However, at first instance, Ms Clare Ambrose, sitting as a deputy judge of the High Court, agreed with Allianz that the damage had been caused by pollution and/or contamination. In the ordinary sense of the words, “pollution” and “contamination” included both the leakage of the fuel and also the mechanism by which the leak took place, which was the failure of the pipe.
Court of Appeal
On appeal, it became common ground between the parties that the damage had been caused by a process of contamination or pollution as part of the causative chain, but the pollution or contamination was not the proximate cause of the damage. The proximate cause was the sharp object that had pierced the pipe, which of itself was not pollution or contamination.
The question was whether the exclusion applied only if the pollution or contamination was the proximate cause of the damage, or whether the words “caused by” connoted something looser than proximate cause so that the exclusion applied as long as the pollution or contamination was part of the chain of events leading to the damage.
The majority found that since the general rule is that causation language in an insurance policy refers to proximate cause, and as there was nothing to suggest the parties’ intention to displace this general rule, including the wording of the write-back, the exclusion did not apply.
In his leading judgment, Popplewell LJ provided a useful refresher of the principle of proximate cause and the presumption that an exclusion of damage caused by a certain peril is concerned only with the proximate cause (see paragraph 27 of the judgment). He also noted the relevant commercial context: that the risk of a fuel leak was amongst the most obvious risks to the business and one against which the policyholder would naturally desire cover.
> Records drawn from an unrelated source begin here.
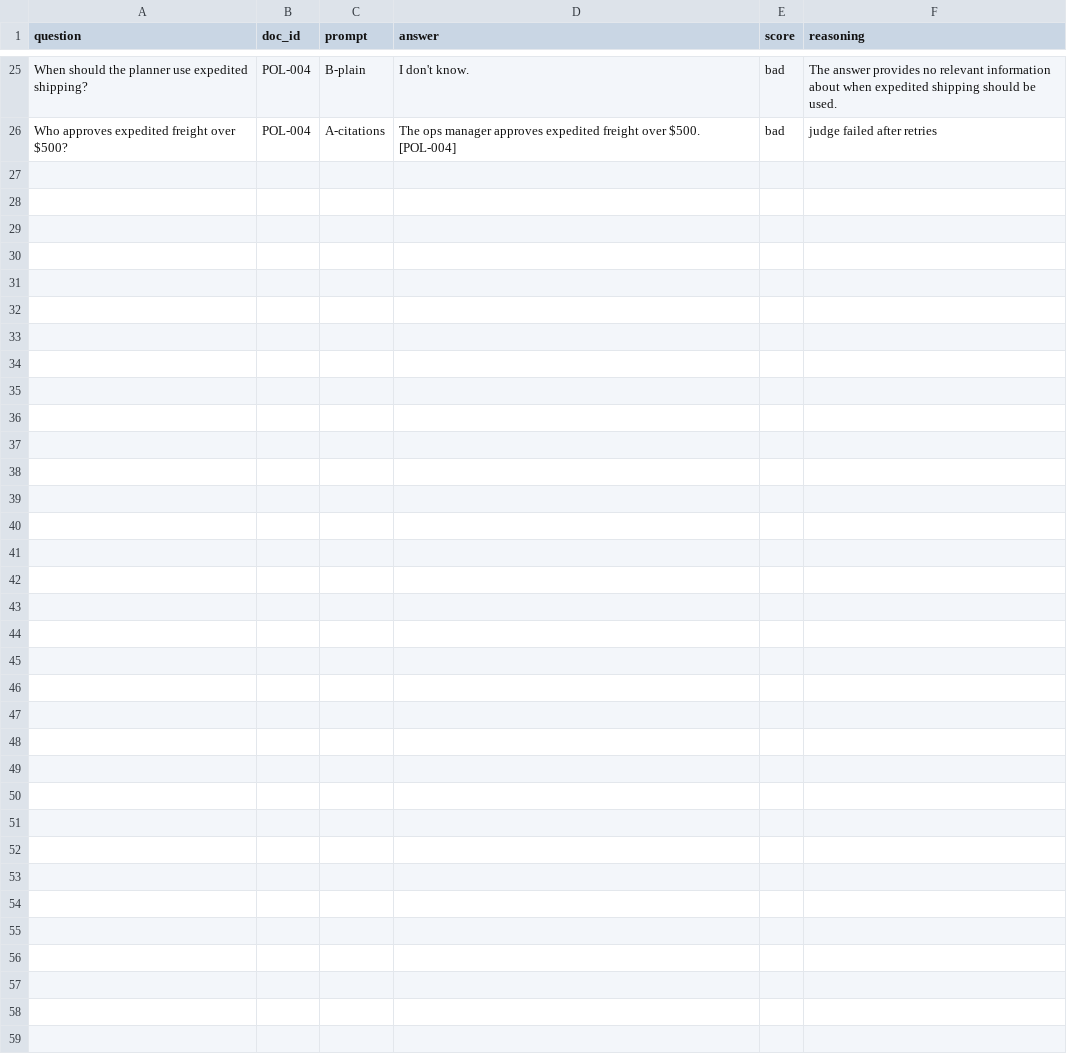
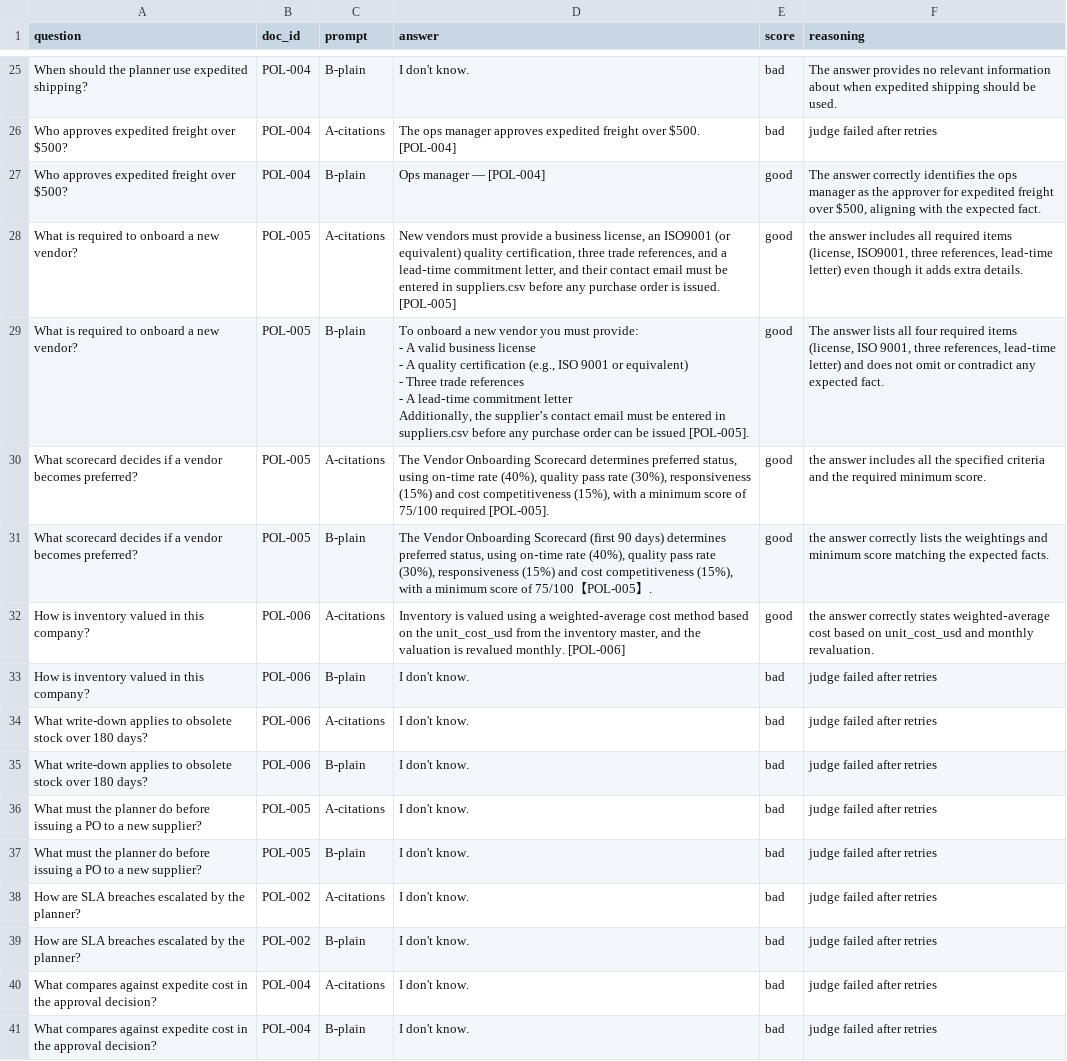
Before and after one commit to yusuuf-mm/replenish-copilot, a CSV file: data/eval_results/llm_judge.csv, drawn as a sheet; only a part is shown, gaps mark what is left out; ↵ is a line break in a cell; the diff names each change by its address in the sheet, - before the commit and + after, or states it on an @@ line.

Commit message:
Add --rejudge-failed pass to LLM judge eval

```diff
--- a/data/eval_results/llm_judge.csv
+++ b/data/eval_results/llm_judge.csv
+row 27: Who approves expedited freight over $500? | POL-004 | B-plain | Ops manager — [POL-004] | good | The answer correctly identifies the ops manager as the approver for expedited freight over $500, aligning with the expected fact.
+row 28: What is required to onboard a new vendor? | POL-005 | A-citations | New vendors must provide a business license, an ISO9001 (or equivalent) quality certification, three trade references, and a lead‑time commitment letter, and their contact email must be entered in suppliers.csv before any purchase order is issued. [POL-005] | good | the answer includes all required items (license, ISO9001, three references, lead‑time letter) even though it adds extra details.
+row 29: What is required to onboard a new vendor? | POL-005 | B-plain | To onboard a new vendor you must provide: ↵ - A valid business license ↵ - A quality certification (e.g., ISO 9001 or equivalent) ↵ - Three trade references ↵ - A lead‑time commitment letter ↵ Additionally, the supplier’s contact email must be entered in suppliers.csv before any purchase order can be issued [POL-005]. | good | The answer lists all four required items (license, ISO 9001, three references, lead‑time letter) and does not omit or contradict any expected fact.
+row 30: What scorecard decides if a vendor becomes preferred? | POL-005 | A-citations | The Vendor Onboarding Scorecard determines preferred status, using on‑time rate (40%), quality pass rate (30%), responsiveness (15%) and cost competitiveness (15%), with a minimum score of 75/100 required [POL-005]. | good | the answer includes all the specified criteria and the required minimum score.
+row 31: What scorecard decides if a vendor becomes preferred? | POL-005 | B-plain | The Vendor Onboarding Scorecard (first 90 days) determines preferred status, using on‑time rate (40%), quality pass rate (30%), responsiveness (15%) and cost competitiveness (15%), with a minimum score of 75/100【POL-005】. | good | the answer correctly lists the weightings and minimum score matching the expected facts.
+row 32: How is inventory valued in this company? | POL-006 | A-citations | Inventory is valued using a weighted‑average cost method based on the unit_cost_usd from the inventory master, and the valuation is revalued monthly. [POL-006] | good | the answer correctly states weighted‑average cost based on unit_cost_usd and monthly revaluation.
+row 33: How is inventory valued in this company? | POL-006 | B-plain | I don't know. | bad | judge failed after retries
+row 34: What write-down applies to obsolete stock over 180 days? | POL-006 | A-citations | I don't know. | bad | judge failed after retries
+row 35: What write-down applies to obsolete stock over 180 days? | POL-006 | B-plain | I don't know. | bad | judge failed after retries
+row 36: What must the planner do before issuing a PO to a new supplier? | POL-005 | A-citations | I don't know. | bad | judge failed after retries
+row 37: What must the planner do before issuing a PO to a new supplier? | POL-005 | B-plain | I don't know. | bad | judge failed after retries
+row 38: How are SLA breaches escalated by the planner? | POL-002 | A-citations | I don't know. | bad | judge failed after retries
+row 39: How are SLA breaches escalated by the planner? | POL-002 | B-plain | I don't know. | bad | judge failed after retries
+row 40: What compares against expedite cost in the approval decision? | POL-004 | A-citations | I don't know. | bad | judge failed after retries
+row 41: What compares against expedite cost in the approval decision? | POL-004 | B-plain | I don't know. | bad | judge failed after retries
```
Also changed, not shown: 1 other file.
Not all the justices were convinced though. In his dissenting judgment, Males LJ confessed that it made perfect sense to him, as a matter of ordinary language, to say that the damage was “caused by pollution or contamination”. In his view, although the pollution and contamination was not the proximate cause of the damage as the term would be used by an insurance lawyer or a broker, it was nonetheless the cause of the damage that was the subject of the claim and meant the business had to be shut down.
Popplewell LJ noted that policyholders like BLG will have the benefit of expert advice on the scope of cover under their policies from their brokers, who are well placed to advise on the effect of exclusions, such as the one in question, because they are familiar with the basic insurance principle of proximate causation and understand the language which reflects it or modifies it.
The decision will no doubt serve as a reminder to brokers, then, that when it comes to excluded perils, the presumption is that causation refers to proximate cause, but this can be modified by the wording of the exclusion. Phrases for policyholders and brokers to watch out for are those that widen the meaning of causation in an exclusion, such as “directly or indirectly caused by”.
If there is potential for losses resulting from causes that are more far reaching than the proximate cause to be excluded, brokers’ review of the scope of cover and effect of the exclusion should therefore include assessing whether an excluded cause of loss could arise somewhere in the causal chain of events (even if it is not the proximate cause) because this might present a barrier to cover.